▸ **EXERCISE DIRECTIONS**
Among the entries below, take the line with "Sub as Subsystem" and the line with "Jack->>Chat: mine that iron", and output them and every line between them exactly, with nothing else.

▸ **RECORD EXTRACTS**
◆ ◆ ◆ ◆
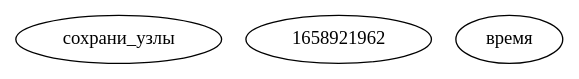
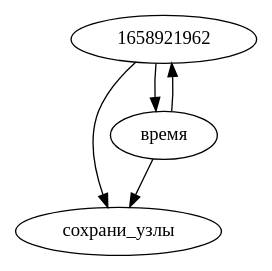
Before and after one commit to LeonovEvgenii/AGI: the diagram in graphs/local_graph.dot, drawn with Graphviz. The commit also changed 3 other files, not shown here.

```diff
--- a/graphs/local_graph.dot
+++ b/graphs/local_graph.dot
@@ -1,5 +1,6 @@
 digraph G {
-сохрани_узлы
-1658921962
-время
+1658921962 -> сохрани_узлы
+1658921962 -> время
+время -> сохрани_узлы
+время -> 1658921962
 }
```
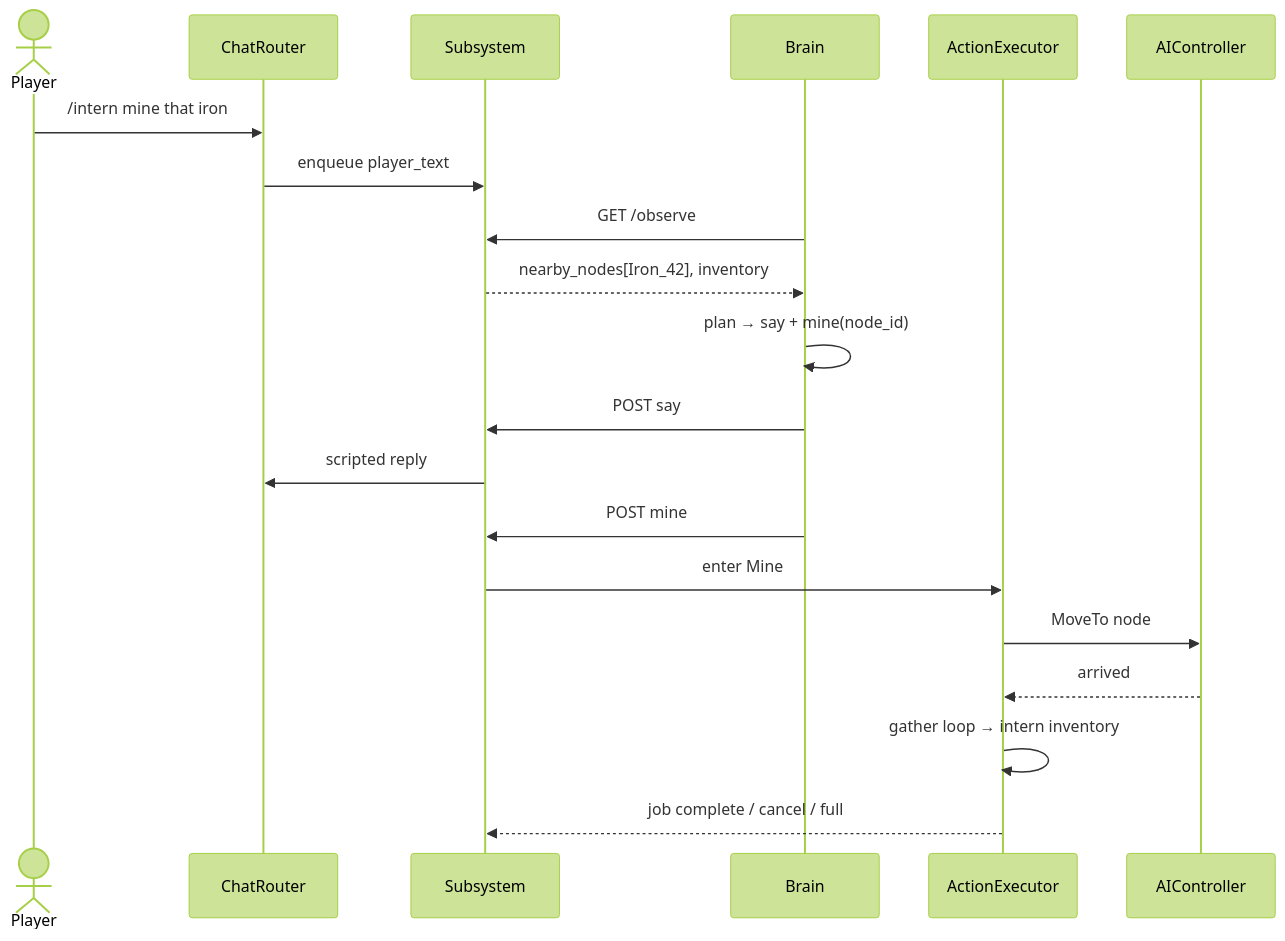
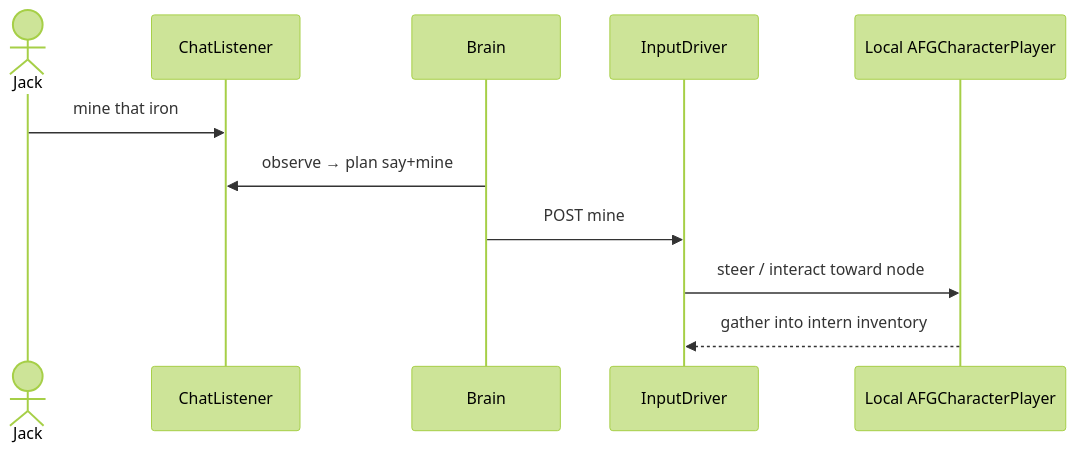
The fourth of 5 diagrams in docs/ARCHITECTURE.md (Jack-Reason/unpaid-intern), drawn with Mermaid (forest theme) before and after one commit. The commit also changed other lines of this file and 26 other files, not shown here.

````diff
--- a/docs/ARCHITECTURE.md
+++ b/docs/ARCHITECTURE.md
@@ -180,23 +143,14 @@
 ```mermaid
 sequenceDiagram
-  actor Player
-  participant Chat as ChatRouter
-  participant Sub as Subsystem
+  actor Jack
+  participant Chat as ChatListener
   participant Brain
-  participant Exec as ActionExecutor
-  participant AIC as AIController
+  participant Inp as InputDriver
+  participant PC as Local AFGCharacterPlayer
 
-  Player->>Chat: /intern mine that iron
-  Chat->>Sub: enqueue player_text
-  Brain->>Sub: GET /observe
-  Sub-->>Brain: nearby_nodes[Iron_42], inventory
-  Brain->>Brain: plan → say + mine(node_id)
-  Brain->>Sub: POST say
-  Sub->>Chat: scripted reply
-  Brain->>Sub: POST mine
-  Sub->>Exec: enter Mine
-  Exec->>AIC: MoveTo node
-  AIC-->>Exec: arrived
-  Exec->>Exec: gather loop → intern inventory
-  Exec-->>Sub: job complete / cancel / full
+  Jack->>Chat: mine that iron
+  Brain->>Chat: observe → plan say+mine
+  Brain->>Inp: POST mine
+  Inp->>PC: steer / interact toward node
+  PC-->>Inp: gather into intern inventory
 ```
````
◆ ◆ ◆ ◆
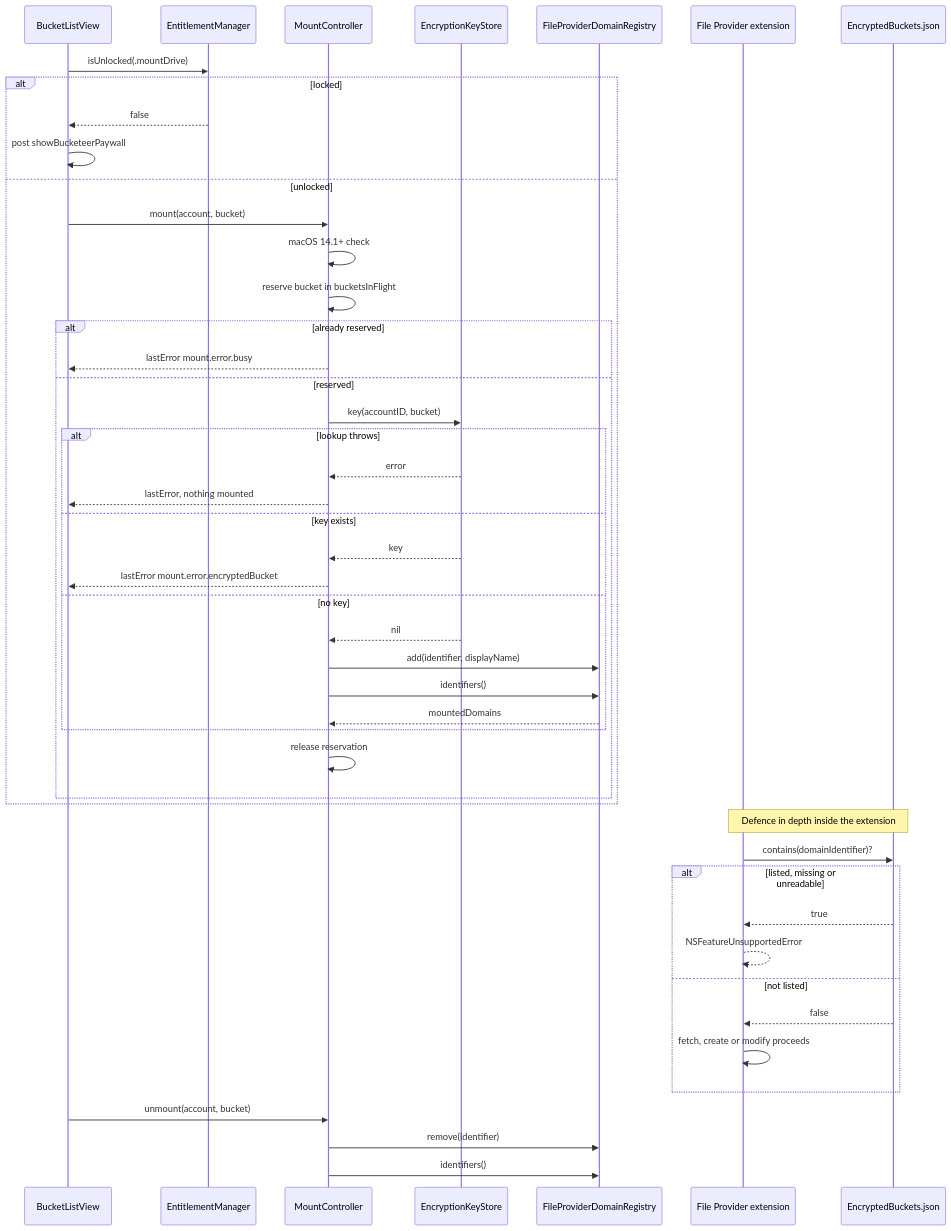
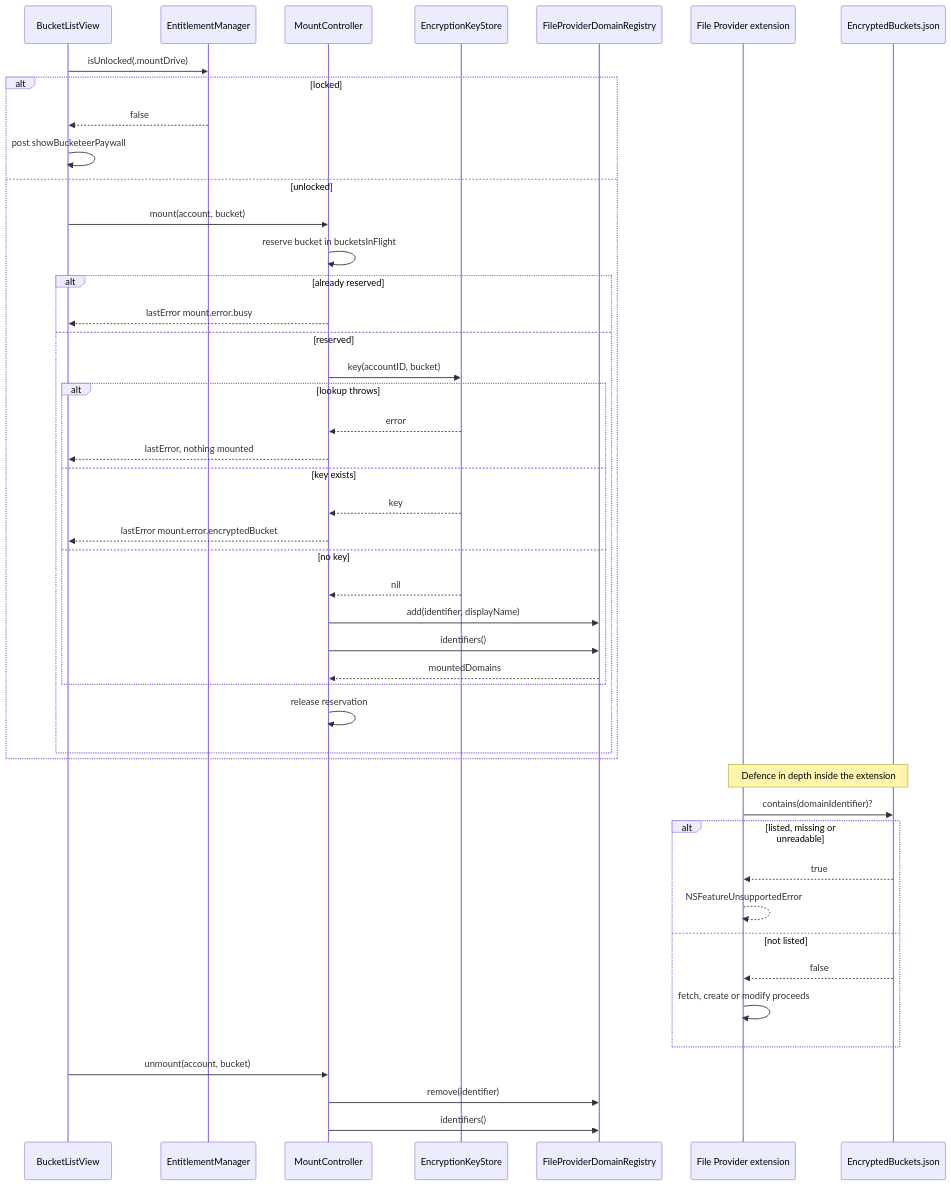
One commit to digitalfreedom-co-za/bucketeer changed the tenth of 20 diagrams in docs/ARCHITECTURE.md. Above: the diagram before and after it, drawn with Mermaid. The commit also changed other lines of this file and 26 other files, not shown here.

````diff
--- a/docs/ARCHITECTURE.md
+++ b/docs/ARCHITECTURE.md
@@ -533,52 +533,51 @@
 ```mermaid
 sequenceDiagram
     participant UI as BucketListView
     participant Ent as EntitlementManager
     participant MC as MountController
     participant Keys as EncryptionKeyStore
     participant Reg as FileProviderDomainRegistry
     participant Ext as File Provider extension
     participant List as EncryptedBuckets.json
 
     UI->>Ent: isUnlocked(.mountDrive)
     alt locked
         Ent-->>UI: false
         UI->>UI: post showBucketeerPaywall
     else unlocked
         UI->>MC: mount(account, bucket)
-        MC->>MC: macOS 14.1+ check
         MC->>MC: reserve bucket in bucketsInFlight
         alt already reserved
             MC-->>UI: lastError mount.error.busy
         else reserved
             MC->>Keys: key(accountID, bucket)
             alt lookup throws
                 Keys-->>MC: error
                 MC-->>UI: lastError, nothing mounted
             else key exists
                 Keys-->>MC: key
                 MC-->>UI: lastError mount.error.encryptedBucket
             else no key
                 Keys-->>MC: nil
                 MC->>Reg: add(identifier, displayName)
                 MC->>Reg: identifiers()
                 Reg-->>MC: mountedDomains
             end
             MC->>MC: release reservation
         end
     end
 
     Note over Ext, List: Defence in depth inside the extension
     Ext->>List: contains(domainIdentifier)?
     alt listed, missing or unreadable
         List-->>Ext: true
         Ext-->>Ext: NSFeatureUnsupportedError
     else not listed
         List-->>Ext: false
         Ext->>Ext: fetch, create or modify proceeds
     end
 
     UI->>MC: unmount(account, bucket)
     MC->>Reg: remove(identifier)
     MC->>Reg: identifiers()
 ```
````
◆ ◆ ◆ ◆
▸ **ANSWER SECTION**
-  participant Sub as Subsystem
+  actor Jack
+  participant Chat as ChatListener
   participant Brain
-  participant Exec as ActionExecutor
-  participant AIC as AIController
+  participant Inp as InputDriver
+  participant PC as Local AFGCharacterPlayer
 
-  Player->>Chat: /intern mine that iron
-  Chat->>Sub: enqueue player_text
-  Brain->>Sub: GET /observe
-  Sub-->>Brain: nearby_nodes[Iron_42], inventory
-  Brain->>Brain: plan → say + mine(node_id)
-  Brain->>Sub: POST say
-  Sub->>Chat: scripted reply
-  Brain->>Sub: POST mine
-  Sub->>Exec: enter Mine
-  Exec->>AIC: MoveTo node
-  AIC-->>Exec: arrived
-  Exec->>Exec: gather loop → intern inventory
-  Exec-->>Sub: job complete / cancel / full
+  Jack->>Chat: mine that iron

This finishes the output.